[Records contained in a dataset]
########
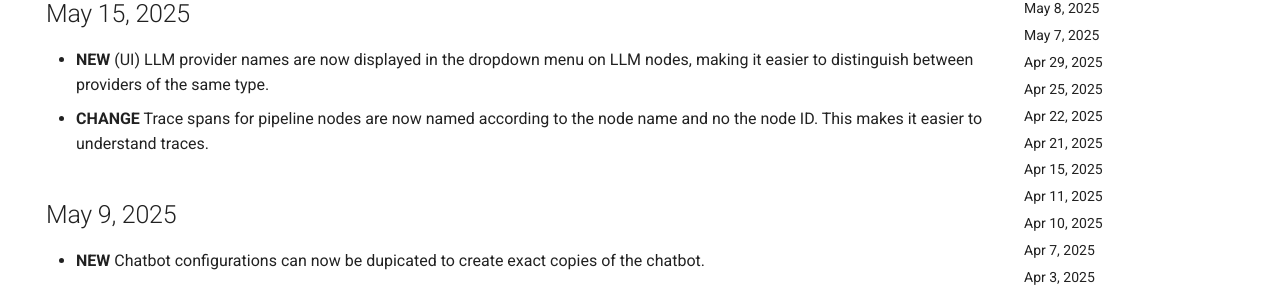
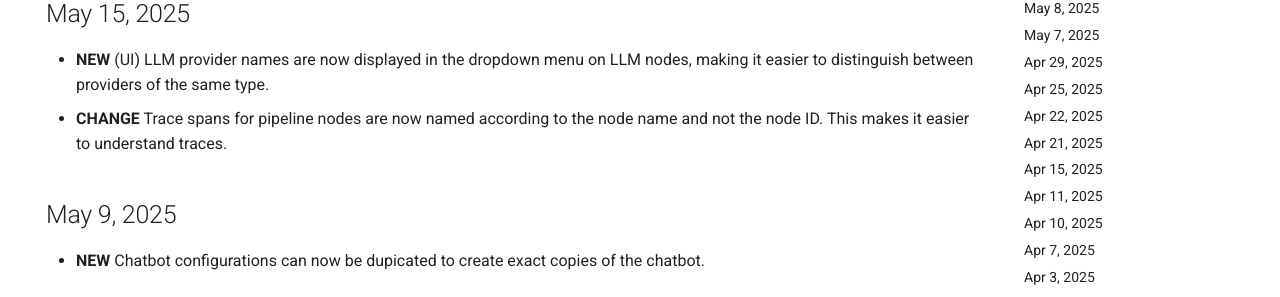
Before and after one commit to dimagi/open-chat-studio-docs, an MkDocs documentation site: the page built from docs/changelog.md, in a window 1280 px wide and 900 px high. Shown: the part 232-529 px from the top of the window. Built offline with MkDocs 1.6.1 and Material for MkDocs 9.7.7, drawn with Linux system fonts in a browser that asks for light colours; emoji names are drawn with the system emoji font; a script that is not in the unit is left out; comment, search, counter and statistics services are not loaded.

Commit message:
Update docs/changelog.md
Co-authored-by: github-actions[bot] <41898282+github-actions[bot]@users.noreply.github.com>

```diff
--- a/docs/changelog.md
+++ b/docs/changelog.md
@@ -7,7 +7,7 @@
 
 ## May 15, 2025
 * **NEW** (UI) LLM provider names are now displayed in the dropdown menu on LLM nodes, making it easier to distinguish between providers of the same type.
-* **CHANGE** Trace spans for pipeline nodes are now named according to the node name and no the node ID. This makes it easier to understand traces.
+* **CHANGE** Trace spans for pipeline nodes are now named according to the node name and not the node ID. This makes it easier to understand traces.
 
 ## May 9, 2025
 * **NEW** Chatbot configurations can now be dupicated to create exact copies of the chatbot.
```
########
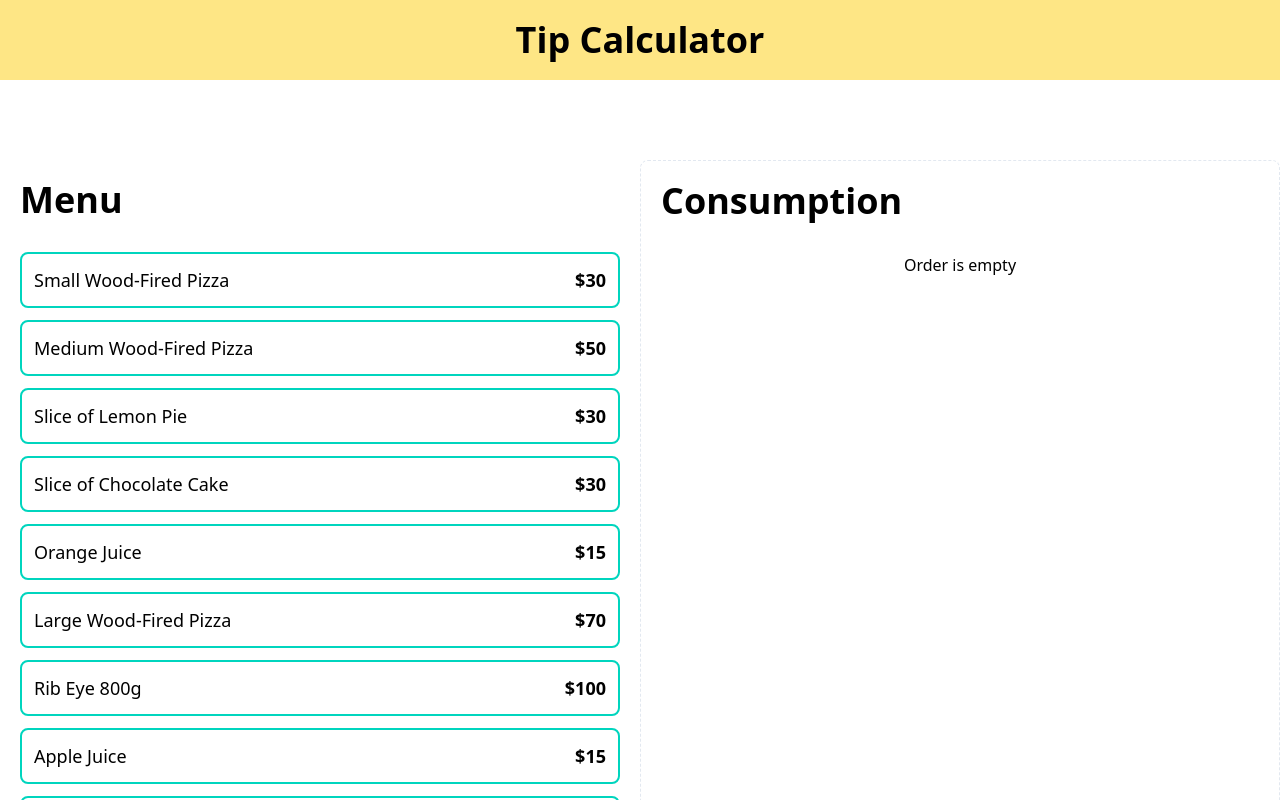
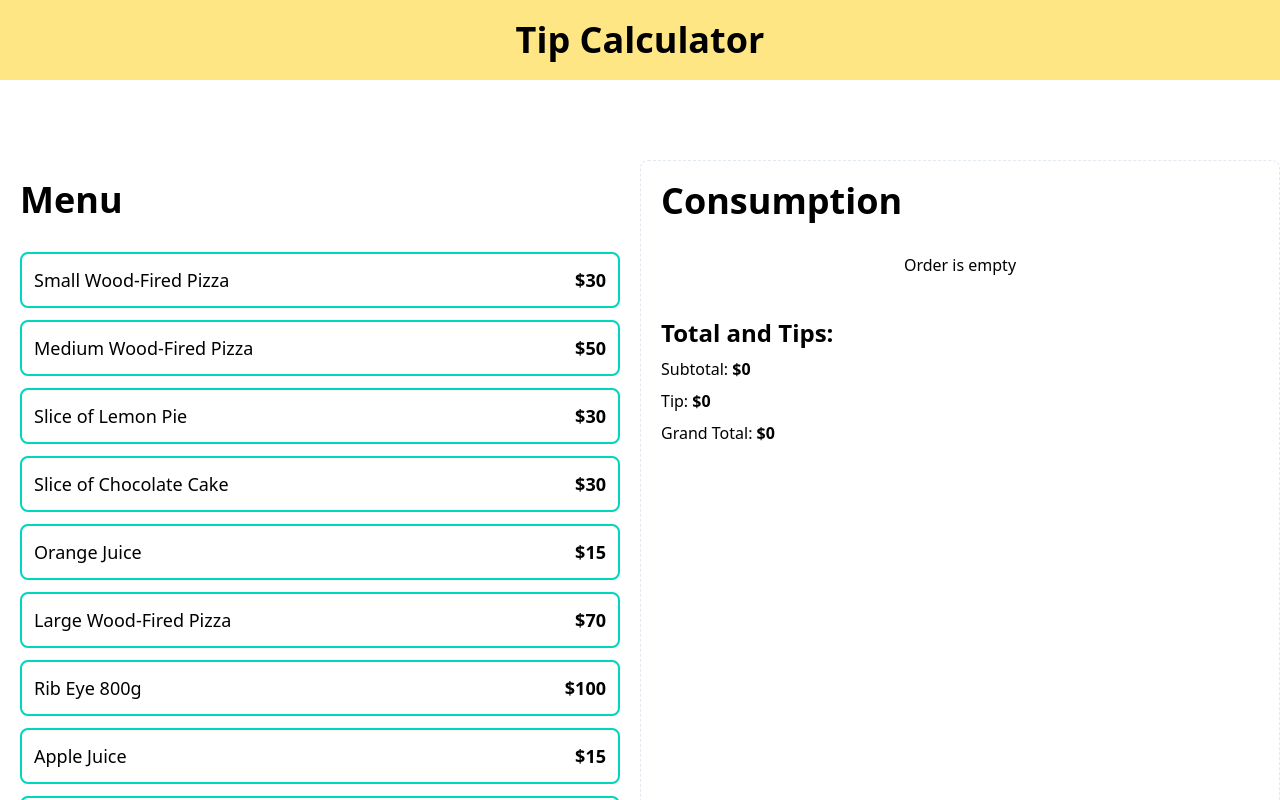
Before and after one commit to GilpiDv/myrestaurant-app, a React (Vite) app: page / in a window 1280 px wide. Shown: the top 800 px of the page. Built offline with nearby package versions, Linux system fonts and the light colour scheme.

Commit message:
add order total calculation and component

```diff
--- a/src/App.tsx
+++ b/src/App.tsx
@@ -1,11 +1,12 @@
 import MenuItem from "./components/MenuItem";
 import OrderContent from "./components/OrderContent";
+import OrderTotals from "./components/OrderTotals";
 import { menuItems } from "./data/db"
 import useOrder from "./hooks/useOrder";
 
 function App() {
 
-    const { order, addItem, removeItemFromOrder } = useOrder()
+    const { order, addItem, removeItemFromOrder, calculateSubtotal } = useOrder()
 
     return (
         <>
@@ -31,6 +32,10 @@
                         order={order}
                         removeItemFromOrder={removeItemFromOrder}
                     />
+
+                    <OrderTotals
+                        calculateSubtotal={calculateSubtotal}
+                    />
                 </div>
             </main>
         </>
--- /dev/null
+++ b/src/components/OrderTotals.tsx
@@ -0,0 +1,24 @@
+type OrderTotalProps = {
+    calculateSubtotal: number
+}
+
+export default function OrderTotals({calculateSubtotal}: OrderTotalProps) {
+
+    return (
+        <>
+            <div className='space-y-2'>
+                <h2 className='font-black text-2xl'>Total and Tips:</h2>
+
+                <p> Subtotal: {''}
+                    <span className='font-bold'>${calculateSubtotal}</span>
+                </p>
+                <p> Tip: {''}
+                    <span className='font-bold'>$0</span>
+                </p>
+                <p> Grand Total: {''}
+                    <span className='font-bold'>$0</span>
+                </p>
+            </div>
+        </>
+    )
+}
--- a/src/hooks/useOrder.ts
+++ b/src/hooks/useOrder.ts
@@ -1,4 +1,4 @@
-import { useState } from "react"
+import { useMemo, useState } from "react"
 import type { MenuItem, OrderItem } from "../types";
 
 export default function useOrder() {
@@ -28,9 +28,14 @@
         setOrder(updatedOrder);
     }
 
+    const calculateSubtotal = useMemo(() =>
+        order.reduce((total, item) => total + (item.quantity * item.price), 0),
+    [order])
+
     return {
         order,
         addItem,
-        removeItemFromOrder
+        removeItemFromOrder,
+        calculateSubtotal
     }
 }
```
########
● **WHAT IS BEING ASKED**
Lines in the records above that contain the word "system" need to be counted; the reply is that number and nothing else.

● **ANSWER SECTION**
2